  • Where is the bathroom? – Nhà vệ sinh ở đâu


4. Cash is King

Make sure you carry enough cash with you – especially if you’re visiting markets or low-key restaurants. Most hotels, tour operators, and more upmarket restaurants do accept cards.

If you run out of cash, there’ll be plenty of ATMs to withdraw from, but keep in mind that not all banks accept foreign cards – so you’re better off heading to a bigger branch like HSBC and Citi Bank – which accept Visa and Mastercard.

If you do use a local ATM – make sure you withdraw large amounts to avoid hefty bank charges. Once you’ve got your cash, be street-smart and don’t carry all the money around with you every day.

5. Know How To Get Around (Flying is Best)

Vietnam is one of the cheapest countries in Asia to visit and getting around is easy and affordable. From trains to buses, Vietnam has an extensive and efficient transport network that can connect you to every corner.

But flying is cheap and much quicker than opting for sleeper buses and overnight trains – Vietjet is the country’s top low-cost airline.

Traveling to Vietnam

6. Use Grab Taxi Instead of Uber

Most cities are surprisingly walkable, but it’s also good to know about other options for getting from point A to B – especially when your feet need a break. So, while you can use taxis (beware of scam drivers), local buses, bicycle rickshaws, and even motorbike taxis, Grab Taxi is possibly the best.

This is a popular ride-share service, like Uber, where you book a ride using their app. You will also know exactly how much your ride will cost and how long it will take to get to your destination.

7. Always Wear a Helmet

If you want to be a law-abiding tourist, and you’re thinking of grabbing a motorbike ride to your next destination, make sure you’ve got a helmet on.

An estimated 15,000 fatalities and 500,000 injuries have been prevented in the 10 years since the law was put in place.

8. Look Both Ways Before Crossing the Street

Traffic in Vietnam is world-famous for being totally insane. And road signals and pedestrian crossing zones aren’t given much notice.

It would do you good to make sure you look both ways before crossing the street. Just start walking confidently when you see a break in traffic and hope the cars and motorbikes will weave around you.

9. Prepare for Weather Accordingly

Whether you’re headed to the south, central, or northern Vietnam, you can expect heat and humidity. Vietnam’s climate is considered to be mild tropical and subtropical.

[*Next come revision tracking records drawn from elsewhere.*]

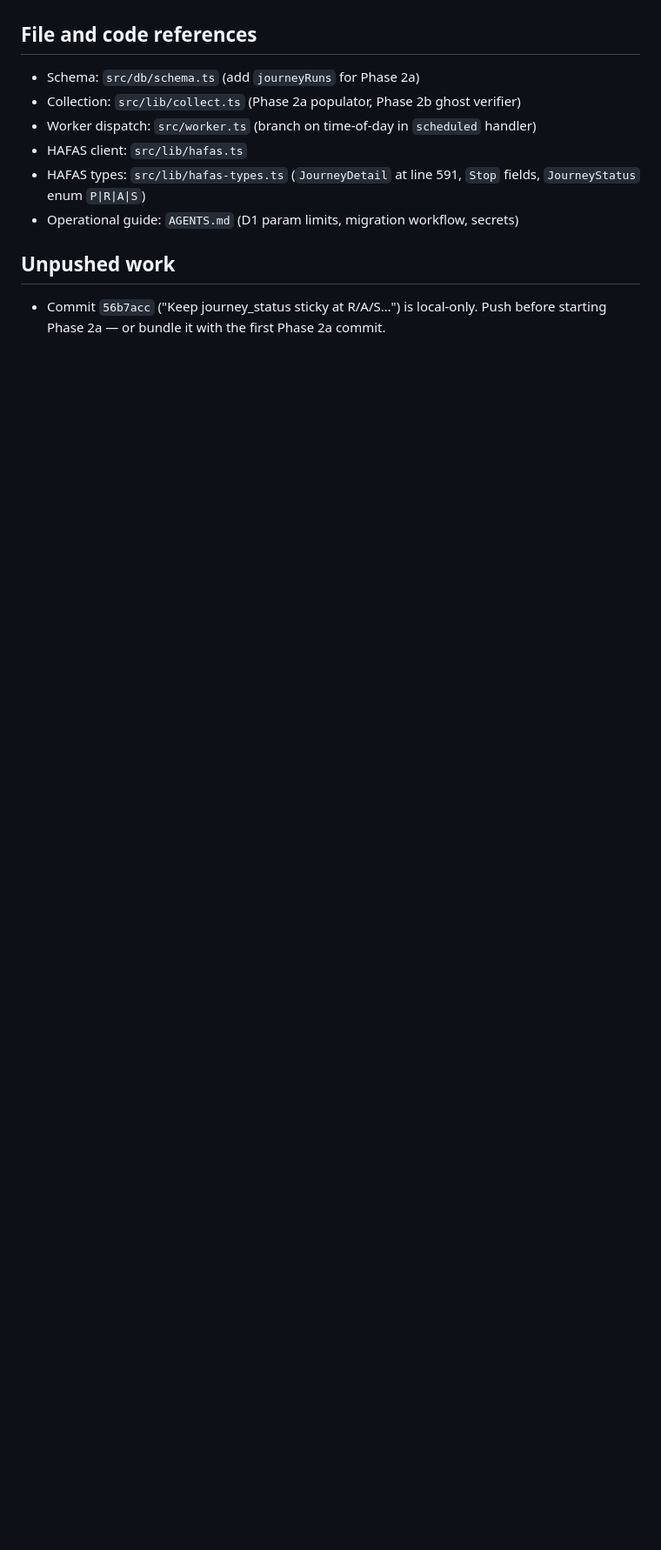
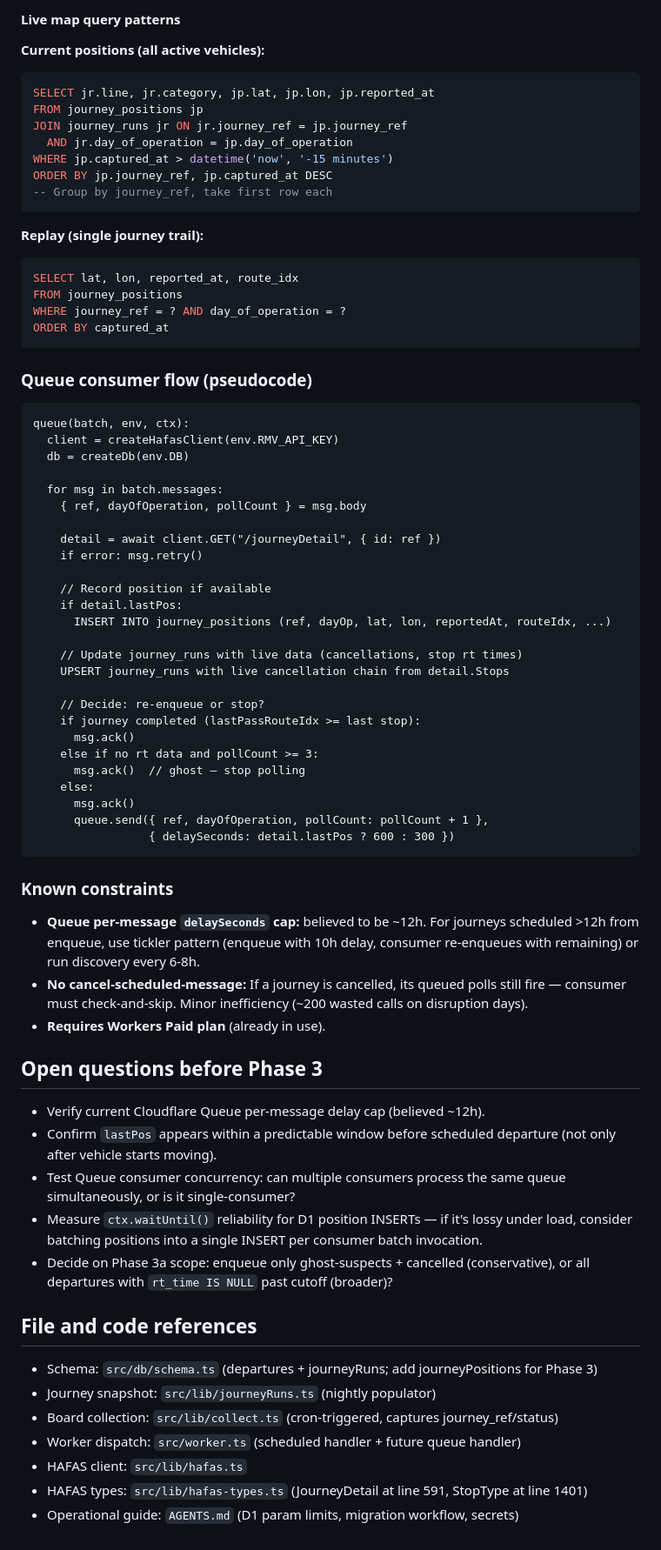
Before and after one commit to boredland/dumm-rum, a Markdown page: JOURNEY_TRACKING_PLAN.md, the part around one of its changes. Shown at 87% size. Rendered like a GitHub page; blank space fills up the shorter version.

````diff
--- a/JOURNEY_TRACKING_PLAN.md
+++ b/JOURNEY_TRACKING_PLAN.md
@@ -186,13 +177,75 @@ Plausible Phase 3 cadence: hourly discovery poll per station (instead of every 3
+#### Live map query patterns
+
+**Current positions (all active vehicles):**
+```sql
+SELECT jr.line, jr.category, jp.lat, jp.lon, jp.reported_at
+FROM journey_positions jp
+JOIN journey_runs jr ON jr.journey_ref = jp.journey_ref
+  AND jr.day_of_operation = jp.day_of_operation
+WHERE jp.captured_at > datetime('now', '-15 minutes')
+ORDER BY jp.journey_ref, jp.captured_at DESC
+-- Group by journey_ref, take first row each
+```
+
+**Replay (single journey trail):**
+```sql
+SELECT lat, lon, reported_at, route_idx
+FROM journey_positions
+WHERE journey_ref = ? AND day_of_operation = ?
+ORDER BY captured_at
+```
+
+### Queue consumer flow (pseudocode)
+
+```
+queue(batch, env, ctx):
+  client = createHafasClient(env.RMV_API_KEY)
+  db = createDb(env.DB)
+
+  for msg in batch.messages:
+    { ref, dayOfOperation, pollCount } = msg.body
+
+    detail = await client.GET("/journeyDetail", { id: ref })
+    if error: msg.retry()
+
+    // Record position if available
+    if detail.lastPos:
+      INSERT INTO journey_positions (ref, dayOp, lat, lon, reportedAt, routeIdx, ...)
+
+    // Update journey_runs with live data (cancellations, stop rt times)
+    UPSERT journey_runs with live cancellation chain from detail.Stops
+
+    // Decide: re-enqueue or stop?
+    if journey completed (lastPassRouteIdx >= last stop):
+      msg.ack()
+    else if no rt data and pollCount >= 3:
+      msg.ack()  // ghost — stop polling
+    else:
+      msg.ack()
+      queue.send({ ref, dayOfOperation, pollCount: pollCount + 1 },
+                 { delaySeconds: detail.lastPos ? 600 : 300 })
+```
+
+### Known constraints
+
+- **Queue per-message `delaySeconds` cap:** believed to be ~12h. For journeys scheduled >12h from enqueue, use tickler pattern (enqueue with 10h delay, consumer re-enqueues with remaining) or run discovery every 6-8h.
+- **No cancel-scheduled-message:** If a journey is cancelled, its queued polls still fire — consumer must check-and-skip. Minor inefficiency (~200 wasted calls on disruption days).
+- **Requires Workers Paid plan** (already in use).
+
+## Open questions before Phase 3
+
+- Verify current Cloudflare Queue per-message delay cap (believed ~12h).
+- Confirm `lastPos` appears within a predictable window before scheduled departure (not only after vehicle starts moving).
+- Test Queue consumer concurrency: can multiple consumers process the same queue simultaneously, or is it single-consumer?
+- Measure `ctx.waitUntil()` reliability for D1 position INSERTs — if it's lossy under load, consider batching positions into a single INSERT per consumer batch invocation.
+- Decide on Phase 3a scope: enqueue only ghost-suspects + cancelled (conservative), or all departures with `rt_time IS NULL` past cutoff (broader)?
 
 ## File and code references
 
-- Schema: `src/db/schema.ts` (add `journeyRuns` for Phase 2a)
-- Collection: `src/lib/collect.ts` (Phase 2a populator, Phase 2b ghost verifier)
-- Worker dispatch: `src/worker.ts` (branch on time-of-day in `scheduled` handler)
+- Schema: `src/db/schema.ts` (departures + journeyRuns; add journeyPositions for Phase 3)
+- Journey snapshot: `src/lib/journeyRuns.ts` (nightly populator)
+- Board collection: `src/lib/collect.ts` (cron-triggered, captures journey_ref/status)
+- Worker dispatch: `src/worker.ts` (scheduled handler + future queue handler)
 - HAFAS client: `src/lib/hafas.ts`
-- HAFAS types: `src/lib/hafas-types.ts` (`JourneyDetail` at line 591, `Stop` fields, `JourneyStatus` enum `P|R|A|S`)
+- HAFAS types: `src/lib/hafas-types.ts` (JourneyDetail at line 591, StopType at line 1401)
 - Operational guide: `AGENTS.md` (D1 param limits, migration workflow, secrets)
-
-## Unpushed work
-
-- Commit `56b7acc` ("Keep journey_status sticky at R/A/S…") is local-only. Push before starting Phase 2a — or bundle it with the first Phase 2a commit.
````
Also changed, not shown: other parts of JOURNEY_TRACKING_PLAN.md (+126 -135 lines).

You can expect rain in the summer and autumn months – from July to November. And in the north, temperatures drop during winter months (December – February), with occasional snow in the mountainous regions around Sapa.

But central Vietnam is generally warm all year round. So make sure you check the weather in every city you’re planning to visit so you can plan and pack accordingly.

10. Get a Sim Card

Even in remote areas of Vietnam, like Sapa and Ninh Binh, the Wi-Fi signal is strong. And if you’ve got a phone that’s unlocked, you can pick up a Vietnamese sim card and get 60 gigs of data for around ($7 USD). The 4G service works great almost everywhere.


Jenny Cohen Drefler

Jenny Cohen Derfler

Air Dr CEO & Co-Founder

Jenny is the CEO and one of the Co-Founders at Air Doctor. She spent more than 20 years at Intel, most recently as general manager of its manufacturing facility in Israel and before that in various engineering and manufacturing roles in Silicon Valley. Air Doctor is her second startup having previously founded electric vehicle company ElectRoad.